(Code change snippets)
┏━━

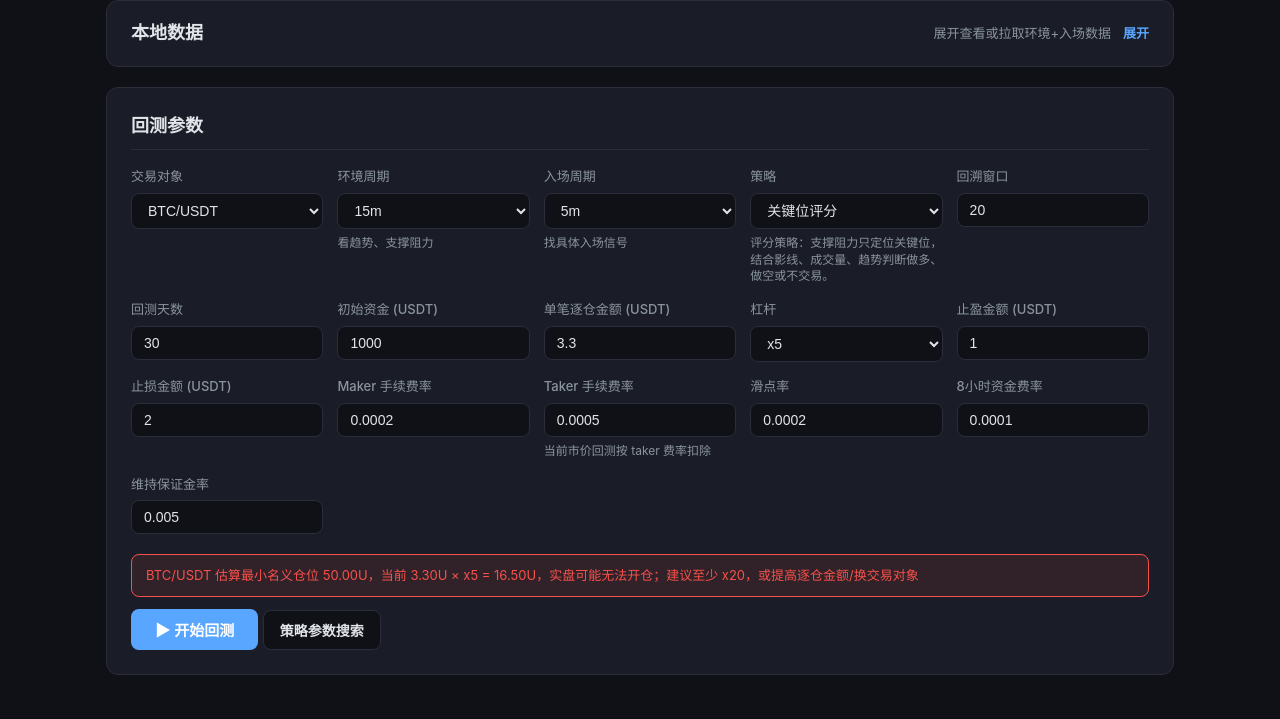
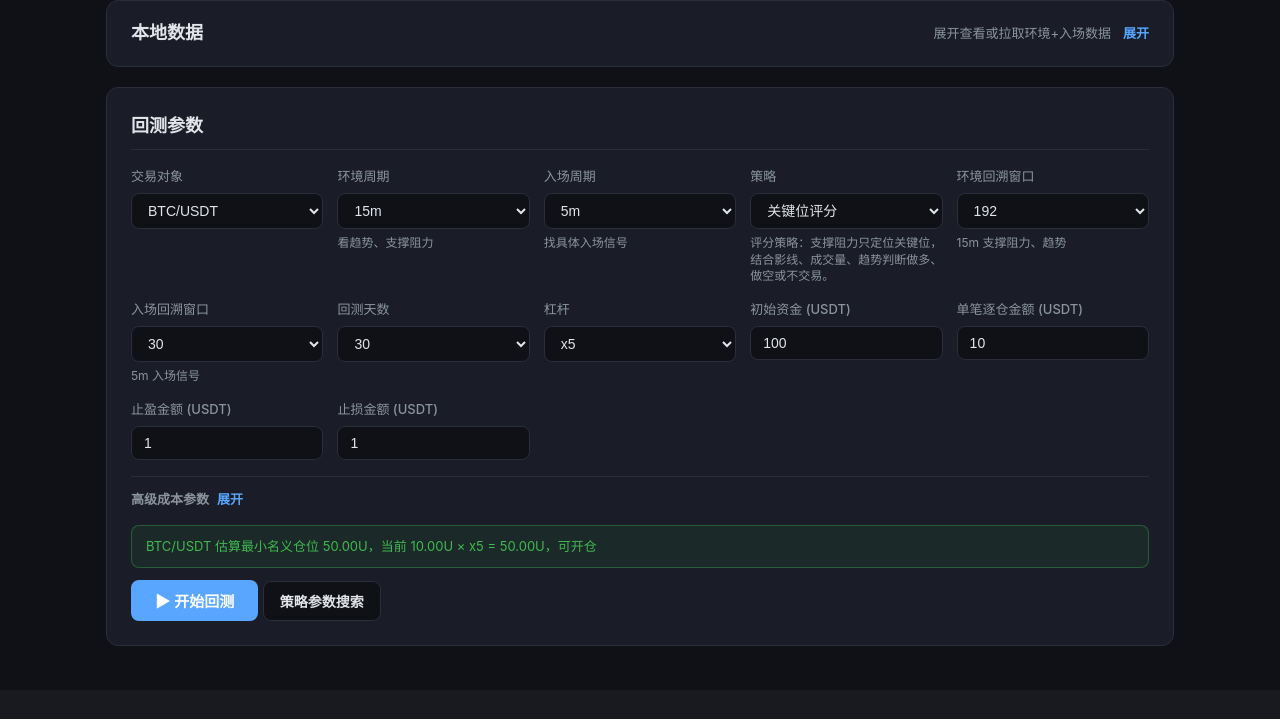
Before and after one commit to wllqxls/liang_hua, a FastAPI app: page / in a window 1280 px wide. Shown: the part 154-873 px from the top of the page. After the commit the page ends 800 px from the top, so only its background shows below. Run offline with FastAPI, Linux system fonts and the light colour scheme.

Commit message:
Split context and entry lookbacks

```diff
--- a/src/web/routes.py
+++ b/src/web/routes.py
@@ -83,6 +83,8 @@ OPTIMIZATION_STRATEGIES = {
 TIMEFRAMES = ["1m", "5m", "15m", "30m", "1h", "4h", "1d", "1w"]
 
 LEVERAGE_OPTIONS = [1, 2, 3, 5, 10, 20, 50, 100, 125, 150]
+CONTEXT_LOOKBACK_OPTIONS = [96, 192, 288]
+ENTRY_LOOKBACK_OPTIONS = [10, 20, 30, 40, 50, 60]
 
 SYMBOLS = [
     "BTC/USDT", "ETH/USDT", "BNB/USDT", "SOL/USDT",
@@ -137,8 +139,9 @@ async def run_backtest(req: BacktestRequest) -> BacktestResponse:
             symbol=req.symbol,
             timeframe=req.timeframe,
             context_timeframe=req.context_timeframe,
+            context_lookback=req.context_lookback,
             backtest_days=req.backtest_days,
-            lookback=req.lookback,
+            lookback=req.entry_lookback,
             cash=req.cash,
             commission=req.taker_fee,
             leverage=req.leverage,
@@ -195,7 +198,8 @@ async def optimize_backtest(req: BacktestRequest) -> OptimizationResponse:
     if req.position_amount > req.cash:
         return OptimizationResponse(success=False, candidates=[], error="单笔逐仓金额不能大于初始资金")
 
-    lookbacks = _nearby_ints(req.lookback, [1, 1.5], min_value=2, max_value=500)
+    context_lookbacks = _nearby_options(req.context_lookback, CONTEXT_LOOKBACK_OPTIONS)
+    entry_lookbacks = _nearby_options(req.entry_lookback, ENTRY_LOOKBACK_OPTIONS)
     leverages = _nearby_leverages(req.leverage)
     take_profit_base = req.take_profit_amount if req.take_profit_amount > 0 else req.position_amount * 0.5
     take_profits = _nearby_numbers(
@@ -213,73 +217,77 @@ async def optimize_backtest(req: BacktestRequest) -> OptimizationResponse:
     filtered_count = 0
 
     for strategy_name, strategy_info in OPTIMIZATION_STRATEGIES.items():
-        for lookback in lookbacks:
-            for leverage in leverages:
-                for take_profit_amount in take_profits:
-                    for stop_loss_amount in stop_losses:
-                        try:
-                            result = engine.run(
-                                strategy_class=strategy_info["class"],
-                                symbol=req.symbol,
-                                timeframe=req.timeframe,
-                                context_timeframe=req.context_timeframe,
-                                backtest_days=req.backtest_days,
-                                lookback=lookback,
-                                cash=req.cash,
-                                commission=req.taker_fee,
-                                leverage=leverage,
-                                slippage_rate=req.slippage_rate,
-                                funding_rate=req.funding_rate,
-                                maintenance_margin_rate=req.maintenance_margin_rate,
-                                position_amount=req.position_amount,
+        for context_lookback in context_lookbacks:
+            for entry_lookback in entry_lookbacks:
+                for leverage in leverages:
+                    for take_profit_amount in take_profits:
+                        for stop_loss_amount in stop_losses:
+                            try:
+                                result = engine.run(
+                                    strategy_class=strategy_info["class"],
+                                    symbol=req.symbol,
+                                    timeframe=req.timeframe,
+                                    context_timeframe=req.context_timeframe,
+                                    context_lookback=context_lookback,
+                                    backtest_days=req.backtest_days,
+                                    lookback=entry_lookback,
+                                    cash=req.cash,
+                                    commission=req.taker_fee,
+                                    leverage=leverage,
+                                    slippage_rate=req.slippage_rate,
+                                    funding_rate=req.funding_rate,
+                                    maintenance_margin_rate=req.maintenance_margin_rate,
+                                    position_amount=req.position_amount,
+                                    take_profit_amount=take_profit_amount,
+                                    stop_loss_amount=stop_loss_amount,
+                                )
+                            except Exception:
+                                logger.exception("参数搜索候选失败")
+                                continue
+                            evaluated_count += 1
+                            total_return_pct = _finite_number(result.total_return_pct)
+                            max_drawdown_pct = _finite_number(result.max_drawdown_pct)
+                            win_rate_pct = _finite_number(result.win_rate_pct)
+                            quality = _assess_backtest_quality(
+                                result=result,
                                 take_profit_amount=take_profit_amount,
                                 stop_loss_amount=stop_loss_amount,
+                                backtest_days=req.backtest_days,
                             )
-                        except Exception:
-                            logger.exception("参数搜索候选失败")
-                            continue
-                        evaluated_count += 1
-                        total_return_pct = _finite_number(result.total_return_pct)
-                        max_drawdown_pct = _finite_number(result.max_drawdown_pct)
-                        win_rate_pct = _finite_number(result.win_rate_pct)
-                        quality = _assess_backtest_quality(
-                            result=result,
-                            take_profit_amount=take_profit_amount,
-                            stop_loss_amount=stop_loss_amount,
-                            backtest_days=req.backtest_days,
-                        )
-                        if not quality.passes_filter:
-                            filtered_count += 1
-                            continue
-                        score = _optimization_score(
-                            total_return_pct=total_return_pct,
-                            max_drawdown_pct=max_drawdown_pct,
-                            win_rate_pct=win_rate_pct,
-                            num_trades=result.num_trades,
-                            quality_score=quality.score,
-                            profit_factor=quality.profit_factor,
-                            max_consecutive_losses=quality.max_consecutive_losses,
-                        )
-                        rankless.append({
-                            "strategy": strategy_name,
-                            "strategy_label": strategy_info["label"],
-                            "lookback": lookback,
-                            "leverage": leverage,
-                            "take_profit_amount": take_profit_amount,
-                            "stop_loss_amount": stop_loss_amount,
-                            "total_return_pct": total_return_pct,
-                            "max_drawdown_pct": max_drawdown_pct,
-                            "win_rate_pct": win_rate_pct,
-                            "num_trades": result.num_trades,
-                            "quality_score": quality.score,
-                            "quality_grade": quality.grade,
-                            "quality_label": quality.label,
-                            "quality_reasons": quality.reasons,
-                            "profit_factor": quality.profit_factor,
-                            "avg_win_loss_ratio": quality.avg_win_loss_ratio,
-                            "max_consecutive_losses": quality.max_consecutive_losses,
-                            "score": score,
-                        })
+                            if not quality.passes_filter:
+                                filtered_count += 1
+                                continue
+                            score = _optimization_score(
+                                total_return_pct=total_return_pct,
+                                max_drawdown_pct=max_drawdown_pct,
+                                win_rate_pct=win_rate_pct,
+                                num_trades=result.num_trades,
+                                quality_score=quality.score,
+                                profit_factor=quality.profit_factor,
+                                max_consecutive_losses=quality.max_consecutive_losses,
+                            )
+                            rankless.append({
+                                "strategy": strategy_name,
+                                "strategy_label": strategy_info["label"],
+                                "lookback": entry_lookback,
+                                "context_lookback": context_lookback,
+                                "entry_lookback": entry_lookback,
+                                "leverage": leverage,
+                                "take_profit_amount": take_profit_amount,
+                                "stop_loss_amount": stop_loss_amount,
+                                "total_return_pct": total_return_pct,
+                                "max_drawdown_pct": max_drawdown_pct,
+                                "win_rate_pct": win_rate_pct,
+                                "num_trades": result.num_trades,
+                                "quality_score": quality.score,
+                                "quality_grade": quality.grade,
+                                "quality_label": quality.label,
+                                "quality_reasons": quality.reasons,
+                                "profit_factor": quality.profit_factor,
+                                "avg_win_loss_ratio": quality.avg_win_loss_ratio,
+                                "max_consecutive_losses": quality.max_consecutive_losses,
+                                "score": score,
+                            })
 
     ranked = sorted(rankless, key=lambda item: item["score"], reverse=True)[:10]
     for index, item in enumerate(ranked, start=1):
@@ -398,6 +406,15 @@ def _nearby_leverages(value: float) -> list[float]:
         for target in targets
     }
     return [float(item) for item in sorted(selected)]
+
+
+def _nearby_options(value: int, options: list[int]) -> list[int]:
+    """返回当前选项及左右相邻选项，控制参数搜索规模。"""
+    nearest = min(options, key=lambda option: abs(option - value))
+    index = options.index(nearest)
+    start = max(index - 1, 0)
+    end = min(index + 2, len(options))
+    return options[start:end]
 
 
 def _finite_number(value: float | None) -> float:
--- a/static/css/style.css
+++ b/static/css/style.css
@@ -137,6 +137,38 @@ header h1 {
 
 .collapsible-content {
     padding: 18px 24px 24px;
+}
+
+.advanced-options {
+    border-top: 1px solid var(--border);
+    margin: -4px 0 16px;
+    padding-top: 12px;
+}
+
+.advanced-options summary {
+    color: var(--text-secondary);
+    cursor: pointer;
+    font-size: 13px;
+    font-weight: 600;
+    list-style: none;
+}
+
+.advanced-options summary::-webkit-details-marker {
+    display: none;
+}
+
+.advanced-options summary::after {
+    content: "展开";
+    color: var(--accent);
+    margin-left: 8px;
+}
+
+.advanced-options[open] summary::after {
+    content: "收起";
+}
+
+.advanced-grid {
+    margin: 14px 0 4px;
 }
 
 /* Form */
--- a/static/js/backtest.js
+++ b/static/js/backtest.js
@@ -83,8 +83,11 @@ async function runBacktest() {
 
 
 function validateBacktestPayload(payload) {
-    if (payload.lookback < 1 || payload.lookback > 500) {
-        return '回溯窗口必须在 1 到 500 之间';
+    if (payload.context_lookback < 1 || payload.context_lookback > 500) {
+        return '环境回溯窗口必须在 1 到 500 之间';
+    }
+    if (payload.entry_lookback < 1 || payload.entry_lookback > 500) {
+        return '入场回溯窗口必须在 1 到 500 之间';
     }
     if (payload.backtest_days < 1 || payload.backtest_days > 3650) {
         return '回测天数必须在 1 到 3650 之间';
@@ -187,12 +190,14 @@ function collectBacktestPayload() {
         context_timeframe: document.getElementById('context-timeframe').value,
         strategy: document.getElementById('strategy').value,
         backtest_days: numberValue('backtest-days', 30),
-        lookback: numberValue('lookback', 20),
-        cash: numberValue('cash', 1000),
-        position_amount: numberValue('position-amount', 3.3),
+        context_lookback: numberValue('context-lookback', 192),
+        entry_lookback: numberValue('entry-lookback', 30),
+        lookback: numberValue('entry-lookback', 30),
+        cash: numberValue('cash', 100),
+        position_amount: numberValue('position-amount', 10),
         leverage: numberValue('leverage', 5),
         take_profit_amount: numberValue('take-profit-amount', 1),
-        stop_loss_amount: numberValue('stop-loss-amount', 2),
+        stop_loss_amount: numberValue('stop-loss-amount', 1),
         maker_fee: numberValue('maker-fee', 0.0002),
         taker_fee: numberValue('taker-fee', 0.0005),
         slippage_rate: numberValue('slippage-rate', 0.0002),
@@ -525,7 +530,7 @@ function renderOptimizationTable(candidates, summary) {
         const text = evaluated > 0
             ? '没有通过严格过滤的组合，已过滤 ' + filtered + ' / ' + evaluated + ' 个'
             : '尚未搜索';
-        tbody.innerHTML = '<tr><td colspan="15" class="empty-cell">' + text + '</td></tr>';
+        tbody.innerHTML = '<tr><td colspan="16" class="empty-cell">' + text + '</td></tr>';
         return;
     }
 
@@ -538,7 +543,8 @@ function renderOptimizationTable(candidates, summary) {
             '<td>' + item.rank + '</td>' +
             '<td>' + (item.strategy_label || item.strategy || '--') + '</td>' +
             '<td>' + badge + '</td>' +
-            '<td>' + item.lookback + '</td>' +
+            '<td>' + item.context_lookback + '</td>' +
+            '<td>' + (item.entry_lookback || item.lookback) + '</td>' +
             '<td>x' + formatNumber(item.leverage, 0) + '</td>' +
             '<td>' + formatNumber(item.take_profit_amount, 2) + '</td>' +
             '<td>' + formatNumber(item.stop_loss_amount, 2) + '</td>' +
@@ -560,7 +566,8 @@ function applyOptimizationCandidate(index) {
     if (!item) return;
 
     document.getElementById('strategy').value = item.strategy;
-    document.getElementById('lookback').value = item.lookback;
+    document.getElementById('context-lookback').value = item.context_lookback;
+    document.getElementById('entry-lookback').value = item.entry_lookback || item.lookback;
     document.getElementById('leverage').value = String(item.leverage);
     document.getElementById('take-profit-amount').value = item.take_profit_amount;
     document.getElementById('stop-loss-amount').value = item.stop_loss_amount;
--- a/templates/backtest.html
+++ b/templates/backtest.html
@@ -89,20 +89,37 @@
                     <span id="strategy-desc" class="field-note"></span>
                 </div>
                 <div class="form-group">
-                    <label for="lookback">回溯窗口</label>
-                    <input type="number" id="lookback" value="20" min="1" max="500">
+                    <label for="context-lookback">环境回溯窗口</label>
+                    <select id="context-lookback">
+                        <option value="96">96</option>
+                        <option value="192" selected>192</option>
+                        <option value="288">288</option>
+                    </select>
+                    <span class="field-note">15m 支撑阻力、趋势</span>
+                </div>
+                <div class="form-group">
+                    <label for="entry-lookback">入场回溯窗口</label>
+                    <select id="entry-lookback">
+                        <option value="10">10</option>
+                        <option value="20">20</option>
+                        <option value="30" selected>30</option>
+                        <option value="40">40</option>
+                        <option value="50">50</option>
+                        <option value="60">60</option>
+                    </select>
+                    <span class="field-note">5m 入场信号</span>
                 </div>
                 <div class="form-group">
                     <label for="backtest-days">回测天数</label>
-                    <input type="number" id="backtest-days" value="30" min="1" max="3650">
-                </div>
-                <div class="form-group">
-                    <label for="cash">初始资金 (USDT)</label>
-                    <input type="number" id="cash" value="1000" min="10" step="10">
-                </div>
-                <div class="form-group">
-                    <label for="position-amount">单笔逐仓金额 (USDT)</label>
-                    <input type="number" id="position-amount" value="3.3" min="0.1" step="0.1">
+                    <select id="backtest-days">
+                        <option value="7">7</option>
+                        <option value="15">15</option>
+                        <option value="30" selected>30</option>
+                        <option value="60">60</option>
+                        <option value="90">90</option>
+                        <option value="120">120</option>
+                        <option value="180">180</option>
+                    </select>
                 </div>
                 <div class="form-group">
                     <label for="leverage">杠杆</label>
@@ -120,13 +137,25 @@
                     </select>
                 </div>
                 <div class="form-group">
+                    <label for="cash">初始资金 (USDT)</label>
+                    <input type="number" id="cash" value="100" min="10" step="10">
+                </div>
+                <div class="form-group">
+                    <label for="position-amount">单笔逐仓金额 (USDT)</label>
+                    <input type="number" id="position-amount" value="10" min="0.1" step="0.1">
+                </div>
+                <div class="form-group">
                     <label for="take-profit-amount">止盈金额 (USDT)</label>
                     <input type="number" id="take-profit-amount" value="1" min="0" step="0.1">
                 </div>
                 <div class="form-group">
                     <label for="stop-loss-amount">止损金额 (USDT)</label>
-                    <input type="number" id="stop-loss-amount" value="2" min="0" step="0.1">
+                    <input type="number" id="stop-loss-amount" value="1" min="0" step="0.1">
                 </div>
+            </div>
+            <details class="advanced-options">
+                <summary>高级成本参数</summary>
+                <div class="form-grid advanced-grid">
                     <div class="form-group">
                         <label for="maker-fee">Maker 手续费率</label>
                         <input type="number" id="maker-fee" value="0.0002" min="0" max="0.1" step="0.0001">
@@ -149,6 +178,7 @@
                         <input type="number" id="maintenance-margin-rate" value="0.005" min="0" max="0.1" step="0.0001">
                     </div>
                 </div>
+            </details>
             <div id="order-check-msg" class="notice-msg hidden"></div>
             <div id="error-msg" class="error-msg hidden"></div>
             <button id="run-btn" class="btn-primary" onclick="runBacktest()">▶ 开始回测</button>
@@ -229,7 +259,8 @@
                             <th>排名</th>
                             <th>策略</th>
                             <th>评价</th>
-                            <th>回溯</th>
+                            <th>环境回溯</th>
+                            <th>入场回溯</th>
                             <th>杠杆</th>
                             <th>止盈U</th>
                             <th>止损U</th>
@@ -244,13 +275,13 @@
                         </tr>
                     </thead>
                     <tbody id="optimization-tbody">
-                        <tr><td colspan="15" class="empty-cell">尚未搜索</td></tr>
+                        <tr><td colspan="16" class="empty-cell">尚未搜索</td></tr>
                     </tbody>
                 </table>
             </div>
         </section>
     </div>
 
-    <script src="/static/js/backtest.js?v=quality-filter-1"></script>
+    <script src="/static/js/backtest.js?v=lookback-layout-1"></script>
 </body>
 </html>
```
Also changed, not shown: src/backtest/engine.py (+10 -5 lines), src/web/schemas.py (+8 -4 lines), tests/test_engine.py (+1 -1 lines), tests/test_routes.py (+15 -5 lines). Lines whose indentation alone changed are shown as unchanged.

┗━━

> [Task to carry out]: Scan the entries above for the word "maker", then copy every line in which it occurs.

> [Answer space]:
         maker_fee: numberValue('maker-fee', 0.0002),
                         <label for="maker-fee">Maker 手续费率</label>
                         <input type="number" id="maker-fee" value="0.0002" min="0" max="0.1" step="0.0001">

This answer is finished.